What this joy should do is create a longing, an awareness of something lacking in a person’s life. This was the case for Madelon. She sees the shepherd’s joy, she too wants to be involved. She realizes she is missing out on something important. Their joy draws her in. That is the good side. The other part of the story is that sometimes we resist the call of God to be filled with joy because we examine our lives and find them to be wanting. For Madelon, how could she go without a gift? God is going to answer that question, but that is for another day.

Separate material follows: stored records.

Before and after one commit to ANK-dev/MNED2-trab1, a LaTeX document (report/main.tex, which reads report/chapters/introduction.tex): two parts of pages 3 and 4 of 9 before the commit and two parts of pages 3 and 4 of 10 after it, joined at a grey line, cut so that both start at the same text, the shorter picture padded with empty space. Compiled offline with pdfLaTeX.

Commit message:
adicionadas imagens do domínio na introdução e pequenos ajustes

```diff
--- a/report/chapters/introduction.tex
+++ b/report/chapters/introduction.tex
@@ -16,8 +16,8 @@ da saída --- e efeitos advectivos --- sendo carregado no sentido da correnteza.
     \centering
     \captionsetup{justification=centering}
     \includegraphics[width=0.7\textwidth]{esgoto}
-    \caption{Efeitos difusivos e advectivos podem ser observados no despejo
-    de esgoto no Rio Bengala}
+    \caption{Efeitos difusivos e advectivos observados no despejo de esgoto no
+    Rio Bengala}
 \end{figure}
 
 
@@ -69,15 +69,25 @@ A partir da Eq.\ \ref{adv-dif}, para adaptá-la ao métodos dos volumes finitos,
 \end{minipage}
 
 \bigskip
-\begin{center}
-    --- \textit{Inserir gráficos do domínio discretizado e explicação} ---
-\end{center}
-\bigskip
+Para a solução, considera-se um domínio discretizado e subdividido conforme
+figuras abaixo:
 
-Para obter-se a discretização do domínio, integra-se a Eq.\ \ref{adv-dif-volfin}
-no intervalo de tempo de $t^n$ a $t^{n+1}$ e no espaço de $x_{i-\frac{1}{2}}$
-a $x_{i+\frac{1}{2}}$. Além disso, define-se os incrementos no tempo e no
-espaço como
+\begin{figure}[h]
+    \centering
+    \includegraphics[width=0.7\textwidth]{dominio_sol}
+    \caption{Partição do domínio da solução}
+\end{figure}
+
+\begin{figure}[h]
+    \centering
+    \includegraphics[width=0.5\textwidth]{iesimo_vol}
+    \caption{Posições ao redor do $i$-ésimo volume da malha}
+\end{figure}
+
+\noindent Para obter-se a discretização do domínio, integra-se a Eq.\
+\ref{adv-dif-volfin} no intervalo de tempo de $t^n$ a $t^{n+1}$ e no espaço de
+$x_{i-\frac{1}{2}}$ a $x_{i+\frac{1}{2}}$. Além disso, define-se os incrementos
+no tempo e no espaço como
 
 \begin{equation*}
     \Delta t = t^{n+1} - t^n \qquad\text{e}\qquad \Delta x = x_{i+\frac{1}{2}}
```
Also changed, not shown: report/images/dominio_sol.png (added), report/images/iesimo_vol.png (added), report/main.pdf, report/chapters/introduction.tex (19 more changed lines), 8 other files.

But her reticence reminds me of people who doubt they are welcome by God and by others. I preach so often about the unconditional love of God and yet I hear over and over again people expressing doubt that God could love them because of something they have done in their past. Or they feel that they have to earned that love and don’t believe they have done so. I preach about how we are called to forgive. Yes, people do horrific things. Yes, some people’s actions have changed our lives or a family member’s life in ways that are ugly and destructive. We think forgiving them is the same as excusing their behavior. It is not. Instead of releasing the past we hang on and it robs us of joy. God wants you to experience joy. God asks you to let go of all that would keep you from experiencing it.

Getting back to our story. Did Joseph and Mary welcome the shepherds because they brought gifts, or was it because they came filled with awe because an angel sent them? Did Mary and Joseph welcome the wise men because they came bringing gifts or did they welcome them because they were filled with the awesome awareness that God was doing a new thing? We know the answer. In both cases, their heart, their spirit, their love and faithfulness is what made them acceptable participants in the greatest night the world has known. The gifts they brought were secondary, almost unimportant.

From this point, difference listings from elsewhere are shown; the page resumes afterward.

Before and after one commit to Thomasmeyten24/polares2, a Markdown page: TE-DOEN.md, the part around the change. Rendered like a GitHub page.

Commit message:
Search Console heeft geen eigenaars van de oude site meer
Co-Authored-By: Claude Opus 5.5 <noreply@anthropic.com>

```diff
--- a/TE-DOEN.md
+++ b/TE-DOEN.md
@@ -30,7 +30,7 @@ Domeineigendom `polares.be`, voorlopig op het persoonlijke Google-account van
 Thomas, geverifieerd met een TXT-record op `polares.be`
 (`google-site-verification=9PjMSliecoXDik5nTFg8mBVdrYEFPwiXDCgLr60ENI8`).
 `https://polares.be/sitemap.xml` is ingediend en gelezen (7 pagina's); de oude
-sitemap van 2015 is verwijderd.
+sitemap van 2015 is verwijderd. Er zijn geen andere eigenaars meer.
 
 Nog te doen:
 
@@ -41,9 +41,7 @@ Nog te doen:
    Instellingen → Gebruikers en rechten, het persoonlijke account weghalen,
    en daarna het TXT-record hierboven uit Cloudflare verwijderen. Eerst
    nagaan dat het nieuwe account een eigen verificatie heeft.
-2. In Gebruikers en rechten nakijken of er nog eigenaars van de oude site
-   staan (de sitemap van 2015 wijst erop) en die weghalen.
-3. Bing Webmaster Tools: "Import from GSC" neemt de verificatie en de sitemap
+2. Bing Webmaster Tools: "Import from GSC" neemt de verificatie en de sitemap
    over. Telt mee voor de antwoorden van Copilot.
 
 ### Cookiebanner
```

Do you think Madelon would have been scolded and sent away from the stable because she had no gift? I doubt it, don’t you? But her perceived lack, her unworthiness almost kept her from experiencing the joy of that night. God had to intervene to get her past her own road blocks.

So, if you are feeling like there is anything keeping you from fully experiencing the joy of this season, let it go. Know that God loves you and welcomes you no matter where you are on life’s journey. If you think God might reject someone you love because of their actions, remember God loves them. This is the power and beauty of this season. If you are having a hard time forgiving someone and it poisons current relationships maybe now you can release that anger and give them and it to God.

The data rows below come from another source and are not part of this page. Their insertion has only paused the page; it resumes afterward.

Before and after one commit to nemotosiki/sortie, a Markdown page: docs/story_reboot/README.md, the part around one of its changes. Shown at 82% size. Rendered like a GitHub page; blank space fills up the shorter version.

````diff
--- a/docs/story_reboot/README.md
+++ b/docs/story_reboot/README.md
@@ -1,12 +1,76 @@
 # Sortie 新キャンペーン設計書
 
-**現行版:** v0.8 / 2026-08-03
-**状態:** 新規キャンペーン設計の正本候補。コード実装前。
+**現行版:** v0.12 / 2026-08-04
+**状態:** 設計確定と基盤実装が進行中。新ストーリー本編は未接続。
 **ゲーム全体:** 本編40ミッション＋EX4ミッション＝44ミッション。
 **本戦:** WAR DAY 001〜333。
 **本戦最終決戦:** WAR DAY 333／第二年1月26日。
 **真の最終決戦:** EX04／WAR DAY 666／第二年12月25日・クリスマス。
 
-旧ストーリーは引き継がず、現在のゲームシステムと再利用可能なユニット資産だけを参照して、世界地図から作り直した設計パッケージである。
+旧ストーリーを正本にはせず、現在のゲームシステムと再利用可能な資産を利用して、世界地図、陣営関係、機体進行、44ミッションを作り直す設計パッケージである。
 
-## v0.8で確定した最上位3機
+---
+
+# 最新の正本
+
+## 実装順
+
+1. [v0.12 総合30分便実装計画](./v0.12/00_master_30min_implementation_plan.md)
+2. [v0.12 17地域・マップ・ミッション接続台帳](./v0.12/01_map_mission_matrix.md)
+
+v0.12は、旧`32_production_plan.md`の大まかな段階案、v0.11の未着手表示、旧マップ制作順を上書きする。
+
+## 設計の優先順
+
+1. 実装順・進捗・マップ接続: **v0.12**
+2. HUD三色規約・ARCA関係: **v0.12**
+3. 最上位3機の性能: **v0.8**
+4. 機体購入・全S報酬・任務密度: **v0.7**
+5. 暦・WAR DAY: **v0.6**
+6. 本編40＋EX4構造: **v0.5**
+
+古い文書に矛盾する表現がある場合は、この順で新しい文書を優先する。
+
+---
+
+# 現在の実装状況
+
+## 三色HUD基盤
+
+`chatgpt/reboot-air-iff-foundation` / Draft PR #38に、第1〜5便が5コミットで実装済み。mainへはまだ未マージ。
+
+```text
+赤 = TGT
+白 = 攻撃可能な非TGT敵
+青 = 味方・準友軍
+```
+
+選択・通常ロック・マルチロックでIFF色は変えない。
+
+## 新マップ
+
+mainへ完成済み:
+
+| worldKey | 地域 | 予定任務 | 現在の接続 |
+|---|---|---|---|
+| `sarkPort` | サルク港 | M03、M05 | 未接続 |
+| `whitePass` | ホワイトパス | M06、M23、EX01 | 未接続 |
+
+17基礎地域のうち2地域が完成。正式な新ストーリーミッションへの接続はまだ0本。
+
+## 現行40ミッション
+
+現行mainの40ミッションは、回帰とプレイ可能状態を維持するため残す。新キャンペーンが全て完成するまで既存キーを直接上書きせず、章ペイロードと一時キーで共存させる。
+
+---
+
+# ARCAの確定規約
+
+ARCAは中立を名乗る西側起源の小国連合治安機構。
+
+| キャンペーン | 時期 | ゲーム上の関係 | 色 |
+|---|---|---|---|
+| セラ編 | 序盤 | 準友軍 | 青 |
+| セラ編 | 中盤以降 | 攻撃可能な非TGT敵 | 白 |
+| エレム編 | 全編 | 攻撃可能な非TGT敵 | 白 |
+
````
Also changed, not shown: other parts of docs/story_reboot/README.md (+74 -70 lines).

In closing let me share a story. In one of the churches, I have been blessed to serve, a member came to see me. He was struggling in a failing relationship. We talked often as it ended and he began to put the pieces of his life back together. Besides the grief of losing his girlfriend was the grief of losing touch with her two children. The young boy, about 6 at the time of the break up, and he had been very close. For a long time he was severely depressed and borderline suicidal. We kept visiting and one of the things I kept telling him was that God wanted him to know love and to experience joy. As the wounds of grief began to heal, those words began to be a beacon of hope. He began to see himself not as a loser but as one who has lost. A great distinction. We have stayed in touch and recently we chatted. It has been about twelve years since those dark times. He is happily married, looking forward to retirement, is back in contact with the older daughter who keeps him informed about what her brother is doing. His life is joy-filled. Once he again believed that God loved him, it filled him with joy. It allowed him to forgive his ex., to move on with life and to find new beginnings.

So celebrate the Joy of God surrounding you this season. Remember the greatest joy is that you are loved by God. Share the goodness of this day in wonderful compelling ways that invite others. And, if you find at any time you doubt your worthiness, let it go because God loves you just the way you are.